Critical race theory is a way of viewing issues of race and racism in our societies that is rooted in critical theory. Arising from a combination of critical studies of law and critical ethnic studies, critical race theory takes the position that our societies are fundamentally organized upon a premise that racism is systemic in society, existing always and everywhere just beneath the surface of society. It then demands taking a critical view of society based upon this premise, which means that it requires us to accept the diagnosis of systemic inequalities based upon social constructions of race and continually examine ourselves, each other, and society as a whole, including our institutions, for any trace of racial bigotry so that it might be dismantled.

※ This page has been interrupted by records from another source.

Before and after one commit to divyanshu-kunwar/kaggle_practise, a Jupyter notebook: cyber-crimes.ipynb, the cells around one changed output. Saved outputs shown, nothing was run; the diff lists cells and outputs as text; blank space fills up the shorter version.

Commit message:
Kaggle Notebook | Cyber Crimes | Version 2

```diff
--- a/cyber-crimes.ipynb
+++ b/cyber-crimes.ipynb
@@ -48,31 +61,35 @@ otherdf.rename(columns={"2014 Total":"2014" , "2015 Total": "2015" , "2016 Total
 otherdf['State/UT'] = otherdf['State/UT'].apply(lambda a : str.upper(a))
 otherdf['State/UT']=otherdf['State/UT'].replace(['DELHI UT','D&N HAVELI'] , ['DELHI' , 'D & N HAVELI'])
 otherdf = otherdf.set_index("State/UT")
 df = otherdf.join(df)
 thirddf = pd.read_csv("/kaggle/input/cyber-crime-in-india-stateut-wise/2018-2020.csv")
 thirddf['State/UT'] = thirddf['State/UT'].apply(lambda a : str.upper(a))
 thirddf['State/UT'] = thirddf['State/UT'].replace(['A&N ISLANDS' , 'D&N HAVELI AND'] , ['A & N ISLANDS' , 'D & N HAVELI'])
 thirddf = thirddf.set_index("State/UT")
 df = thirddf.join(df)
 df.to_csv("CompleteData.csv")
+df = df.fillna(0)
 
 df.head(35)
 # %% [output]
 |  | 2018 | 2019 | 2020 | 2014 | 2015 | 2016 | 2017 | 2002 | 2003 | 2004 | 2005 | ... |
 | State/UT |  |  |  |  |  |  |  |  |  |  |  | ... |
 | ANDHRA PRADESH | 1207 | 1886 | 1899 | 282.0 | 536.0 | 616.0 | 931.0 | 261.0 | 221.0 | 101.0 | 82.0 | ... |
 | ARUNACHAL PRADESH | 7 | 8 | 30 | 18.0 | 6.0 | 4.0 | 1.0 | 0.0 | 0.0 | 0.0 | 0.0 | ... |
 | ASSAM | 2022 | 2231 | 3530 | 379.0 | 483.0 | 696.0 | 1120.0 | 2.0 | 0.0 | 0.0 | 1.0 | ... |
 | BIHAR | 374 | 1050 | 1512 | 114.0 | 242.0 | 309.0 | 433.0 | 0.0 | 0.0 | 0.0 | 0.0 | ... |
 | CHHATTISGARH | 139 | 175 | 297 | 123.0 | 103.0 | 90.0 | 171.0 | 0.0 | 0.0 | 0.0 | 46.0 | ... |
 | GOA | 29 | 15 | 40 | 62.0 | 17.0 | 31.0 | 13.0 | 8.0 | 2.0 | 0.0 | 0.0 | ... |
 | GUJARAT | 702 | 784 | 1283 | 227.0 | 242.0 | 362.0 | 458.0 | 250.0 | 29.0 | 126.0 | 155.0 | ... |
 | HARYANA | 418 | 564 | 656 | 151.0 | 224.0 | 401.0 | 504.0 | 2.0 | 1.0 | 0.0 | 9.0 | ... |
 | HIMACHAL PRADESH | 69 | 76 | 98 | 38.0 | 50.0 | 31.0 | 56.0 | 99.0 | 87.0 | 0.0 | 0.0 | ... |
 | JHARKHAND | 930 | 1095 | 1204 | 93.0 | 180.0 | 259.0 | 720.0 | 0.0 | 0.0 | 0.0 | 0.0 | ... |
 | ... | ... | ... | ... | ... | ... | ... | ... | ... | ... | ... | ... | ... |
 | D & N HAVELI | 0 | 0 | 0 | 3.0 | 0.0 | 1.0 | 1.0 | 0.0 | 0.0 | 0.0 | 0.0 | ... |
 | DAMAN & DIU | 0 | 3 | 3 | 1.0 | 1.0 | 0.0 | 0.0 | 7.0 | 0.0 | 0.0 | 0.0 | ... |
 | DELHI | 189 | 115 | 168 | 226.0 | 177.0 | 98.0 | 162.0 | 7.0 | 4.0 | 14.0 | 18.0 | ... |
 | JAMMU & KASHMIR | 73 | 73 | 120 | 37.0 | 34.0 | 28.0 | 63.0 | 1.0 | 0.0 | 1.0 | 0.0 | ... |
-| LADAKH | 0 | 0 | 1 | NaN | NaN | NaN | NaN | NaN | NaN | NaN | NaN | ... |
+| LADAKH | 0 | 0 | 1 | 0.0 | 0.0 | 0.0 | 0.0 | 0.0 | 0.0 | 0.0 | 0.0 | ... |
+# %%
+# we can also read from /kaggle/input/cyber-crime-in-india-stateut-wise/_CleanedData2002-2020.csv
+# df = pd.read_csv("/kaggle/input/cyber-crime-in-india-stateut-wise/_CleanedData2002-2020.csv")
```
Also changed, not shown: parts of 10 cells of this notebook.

Critical race theory arose from the racial and legal theory of Derrick Bell of Harvard Law School in the 1980s and was developed by his student and collaborator Kimberlé Crenshaw, who is most famous for introducing and codifying the concept of intersectionality. These two legal scholars made some important observations about discrimination law and then went further and urged that both law and race be examined through a critical lens for the purposes of advancing identity politics. Crenshaw was particularly explicit about this aim and sought to reintroduce social significance into racial categories after decades of their erosion by liberal principles, which she criticized directly. She advocated instead a modification of postmodern deconstructive methods and identity-first approaches for addressing issues of race and racism.
Following Bell and Crenshaw, critical race theory often operates like a conspiracy theory in which either there are few, if any, intentional conspirators. Instead, we are all unwittingly complicit in the “sins” of racial bigotry that are presumed to be immanent, permanent, and ordinary, especially in American society. This includes a denial of significant progress on these issues throughout history, claiming instead that racial problems, including white supremacy, do not so much get overcome as they learn to wear more subtle and nicer-looking masks. This, for instance, is often buttressed by Bell’s “Interest-Convergence Thesis,” which indicates that dominant groups (here: whites) only ever extend increased rights, liberties, and equality to disenfranchised minority groups when it is in the best interests of the dominant groups to do so. That is, under Bell’s thesis, racial issues do not improve; white supremacy merely finds a comelier way to present itself in seeming while it continues mostly unabated.
In the two previous episodes of The Trojan Horse (Ep. 1 and Ep. 2), Dr. James Lindsay and Dr. Peter Boghossian joined Michael O’Fallon of Sovereign Nations to discuss how the widespread dissemination and application of this critical conception of society and race function and are impacting the real world, within faith specifically and in nearly everything else more generally. In this episode, James Lindsay sits down with Michael O’Fallon to discuss the origins and core concepts of critical race theory in plain language, so that it and its terms can be more clearly understood.